*** Opening DATA SUPPLIED ***
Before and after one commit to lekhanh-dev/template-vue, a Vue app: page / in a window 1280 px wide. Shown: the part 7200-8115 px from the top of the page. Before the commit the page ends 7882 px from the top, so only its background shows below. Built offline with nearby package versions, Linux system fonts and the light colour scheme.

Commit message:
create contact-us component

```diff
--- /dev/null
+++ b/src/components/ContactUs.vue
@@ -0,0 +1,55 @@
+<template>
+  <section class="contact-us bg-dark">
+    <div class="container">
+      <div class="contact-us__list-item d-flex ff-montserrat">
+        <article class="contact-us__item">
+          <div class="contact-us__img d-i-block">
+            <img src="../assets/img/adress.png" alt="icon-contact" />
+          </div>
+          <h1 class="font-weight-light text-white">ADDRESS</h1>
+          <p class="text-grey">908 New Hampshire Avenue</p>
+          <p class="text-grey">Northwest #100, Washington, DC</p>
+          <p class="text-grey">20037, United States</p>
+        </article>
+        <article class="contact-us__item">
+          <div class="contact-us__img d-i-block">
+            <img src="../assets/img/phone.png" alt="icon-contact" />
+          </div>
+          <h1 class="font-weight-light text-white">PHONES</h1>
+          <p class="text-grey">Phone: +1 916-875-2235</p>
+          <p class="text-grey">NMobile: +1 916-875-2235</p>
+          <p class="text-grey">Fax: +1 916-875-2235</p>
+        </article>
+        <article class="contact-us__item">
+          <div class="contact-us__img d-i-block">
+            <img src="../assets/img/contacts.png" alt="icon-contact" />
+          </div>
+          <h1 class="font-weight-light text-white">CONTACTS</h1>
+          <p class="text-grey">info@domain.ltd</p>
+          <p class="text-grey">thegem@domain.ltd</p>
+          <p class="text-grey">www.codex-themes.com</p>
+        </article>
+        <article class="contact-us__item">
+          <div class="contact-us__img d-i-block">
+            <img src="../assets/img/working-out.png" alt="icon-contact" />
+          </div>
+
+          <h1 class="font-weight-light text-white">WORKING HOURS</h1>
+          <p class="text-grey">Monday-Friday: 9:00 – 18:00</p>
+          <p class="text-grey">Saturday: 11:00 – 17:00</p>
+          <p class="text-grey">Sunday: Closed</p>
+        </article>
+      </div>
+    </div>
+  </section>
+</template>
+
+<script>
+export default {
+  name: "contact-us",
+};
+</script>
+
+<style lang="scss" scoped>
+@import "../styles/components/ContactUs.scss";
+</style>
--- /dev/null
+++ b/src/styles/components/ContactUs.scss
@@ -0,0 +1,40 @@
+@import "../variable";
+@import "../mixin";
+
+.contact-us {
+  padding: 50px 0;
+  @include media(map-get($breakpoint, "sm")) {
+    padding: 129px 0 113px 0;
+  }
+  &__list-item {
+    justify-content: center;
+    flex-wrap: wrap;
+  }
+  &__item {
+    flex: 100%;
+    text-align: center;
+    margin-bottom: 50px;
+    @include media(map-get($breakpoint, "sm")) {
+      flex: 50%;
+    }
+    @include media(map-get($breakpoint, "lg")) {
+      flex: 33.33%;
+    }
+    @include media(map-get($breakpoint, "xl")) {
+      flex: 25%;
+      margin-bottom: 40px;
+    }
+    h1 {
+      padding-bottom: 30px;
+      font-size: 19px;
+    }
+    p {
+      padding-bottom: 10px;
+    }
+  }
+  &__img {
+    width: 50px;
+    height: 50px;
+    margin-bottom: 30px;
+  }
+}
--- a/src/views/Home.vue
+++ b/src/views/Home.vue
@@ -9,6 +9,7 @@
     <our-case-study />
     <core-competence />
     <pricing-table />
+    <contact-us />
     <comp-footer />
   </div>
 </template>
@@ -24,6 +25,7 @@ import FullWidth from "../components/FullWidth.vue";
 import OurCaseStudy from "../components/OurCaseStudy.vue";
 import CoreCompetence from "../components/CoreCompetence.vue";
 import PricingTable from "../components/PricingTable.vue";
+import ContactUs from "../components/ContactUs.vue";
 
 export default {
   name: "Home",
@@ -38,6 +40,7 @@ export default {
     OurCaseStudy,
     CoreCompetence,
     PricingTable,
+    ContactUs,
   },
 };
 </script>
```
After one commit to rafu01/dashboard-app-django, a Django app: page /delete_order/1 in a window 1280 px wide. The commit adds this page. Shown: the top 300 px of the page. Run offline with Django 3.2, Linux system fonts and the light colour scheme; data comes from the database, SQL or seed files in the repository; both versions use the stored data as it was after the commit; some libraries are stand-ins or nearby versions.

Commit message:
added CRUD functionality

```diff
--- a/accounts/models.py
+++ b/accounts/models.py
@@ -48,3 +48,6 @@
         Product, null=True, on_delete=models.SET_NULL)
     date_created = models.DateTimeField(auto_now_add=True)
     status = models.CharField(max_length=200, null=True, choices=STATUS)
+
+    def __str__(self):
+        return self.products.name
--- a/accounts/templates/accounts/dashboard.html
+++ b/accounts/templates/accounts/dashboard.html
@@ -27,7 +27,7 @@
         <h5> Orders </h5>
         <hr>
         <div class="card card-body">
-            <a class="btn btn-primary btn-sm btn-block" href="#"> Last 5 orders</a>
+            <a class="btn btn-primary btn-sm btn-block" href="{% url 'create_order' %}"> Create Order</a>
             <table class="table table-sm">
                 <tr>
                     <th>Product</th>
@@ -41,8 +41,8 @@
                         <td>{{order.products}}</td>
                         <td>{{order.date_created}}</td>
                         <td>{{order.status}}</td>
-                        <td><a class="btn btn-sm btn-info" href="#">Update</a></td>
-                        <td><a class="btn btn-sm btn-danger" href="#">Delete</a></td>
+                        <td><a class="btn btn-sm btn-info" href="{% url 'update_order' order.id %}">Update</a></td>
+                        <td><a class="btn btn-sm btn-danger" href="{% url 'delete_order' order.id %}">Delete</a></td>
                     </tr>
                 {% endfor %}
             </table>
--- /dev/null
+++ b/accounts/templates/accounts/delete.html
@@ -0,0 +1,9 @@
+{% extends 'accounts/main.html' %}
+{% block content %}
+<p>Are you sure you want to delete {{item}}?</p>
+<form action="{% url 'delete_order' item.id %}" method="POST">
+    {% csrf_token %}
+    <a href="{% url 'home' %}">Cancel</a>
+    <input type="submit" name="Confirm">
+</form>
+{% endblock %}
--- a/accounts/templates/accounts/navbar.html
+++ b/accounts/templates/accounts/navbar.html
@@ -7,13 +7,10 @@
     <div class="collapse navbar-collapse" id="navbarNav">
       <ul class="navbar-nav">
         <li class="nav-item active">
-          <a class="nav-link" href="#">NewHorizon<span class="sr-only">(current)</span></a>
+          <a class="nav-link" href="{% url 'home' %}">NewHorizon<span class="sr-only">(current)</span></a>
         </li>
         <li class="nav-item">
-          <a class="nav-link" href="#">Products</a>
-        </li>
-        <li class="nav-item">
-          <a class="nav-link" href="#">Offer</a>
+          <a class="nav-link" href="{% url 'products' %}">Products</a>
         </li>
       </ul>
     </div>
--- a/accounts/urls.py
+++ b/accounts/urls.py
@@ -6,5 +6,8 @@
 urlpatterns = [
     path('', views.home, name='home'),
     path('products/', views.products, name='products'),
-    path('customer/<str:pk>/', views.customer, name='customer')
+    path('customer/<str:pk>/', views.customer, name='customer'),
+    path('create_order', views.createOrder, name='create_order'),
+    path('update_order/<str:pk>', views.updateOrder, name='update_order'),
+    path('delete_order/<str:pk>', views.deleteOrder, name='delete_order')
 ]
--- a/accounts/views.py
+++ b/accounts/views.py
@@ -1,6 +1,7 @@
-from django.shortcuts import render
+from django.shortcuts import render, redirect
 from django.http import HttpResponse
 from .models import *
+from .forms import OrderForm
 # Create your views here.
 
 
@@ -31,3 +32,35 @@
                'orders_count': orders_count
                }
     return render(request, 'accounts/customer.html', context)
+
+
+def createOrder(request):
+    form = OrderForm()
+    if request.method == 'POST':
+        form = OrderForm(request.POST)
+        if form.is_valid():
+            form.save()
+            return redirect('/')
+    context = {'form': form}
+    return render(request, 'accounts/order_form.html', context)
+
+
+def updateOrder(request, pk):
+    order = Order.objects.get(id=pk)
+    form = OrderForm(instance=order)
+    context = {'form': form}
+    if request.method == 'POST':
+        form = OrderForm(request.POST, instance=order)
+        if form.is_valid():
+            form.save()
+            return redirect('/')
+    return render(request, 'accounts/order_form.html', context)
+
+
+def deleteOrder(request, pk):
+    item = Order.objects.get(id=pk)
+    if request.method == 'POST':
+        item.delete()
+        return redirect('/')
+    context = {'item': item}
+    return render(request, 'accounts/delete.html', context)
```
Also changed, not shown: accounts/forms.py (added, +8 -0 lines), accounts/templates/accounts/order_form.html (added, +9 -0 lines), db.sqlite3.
*** Closing DATA SUPPLIED ***
→ PROBLEM REQUIREMENTS: Each line of the listing above that includes the word "page" should be copied.

→ WRITTEN ANSWER:
Before and after one commit to lekhanh-dev/template-vue, a Vue app: page / in a window 1280 px wide. Shown: the part 7200-8115 px from the top of the page. Before the commit the page ends 7882 px from the top, so only its background shows below. Built offline with nearby package versions, Linux system fonts and the light colour scheme.
After one commit to rafu01/dashboard-app-django, a Django app: page /delete_order/1 in a window 1280 px wide. The commit adds this page. Shown: the top 300 px of the page. Run offline with Django 3.2, Linux system fonts and the light colour scheme; data comes from the database, SQL or seed files in the repository; both versions use the stored data as it was after the commit; some libraries are stand-ins or nearby versions.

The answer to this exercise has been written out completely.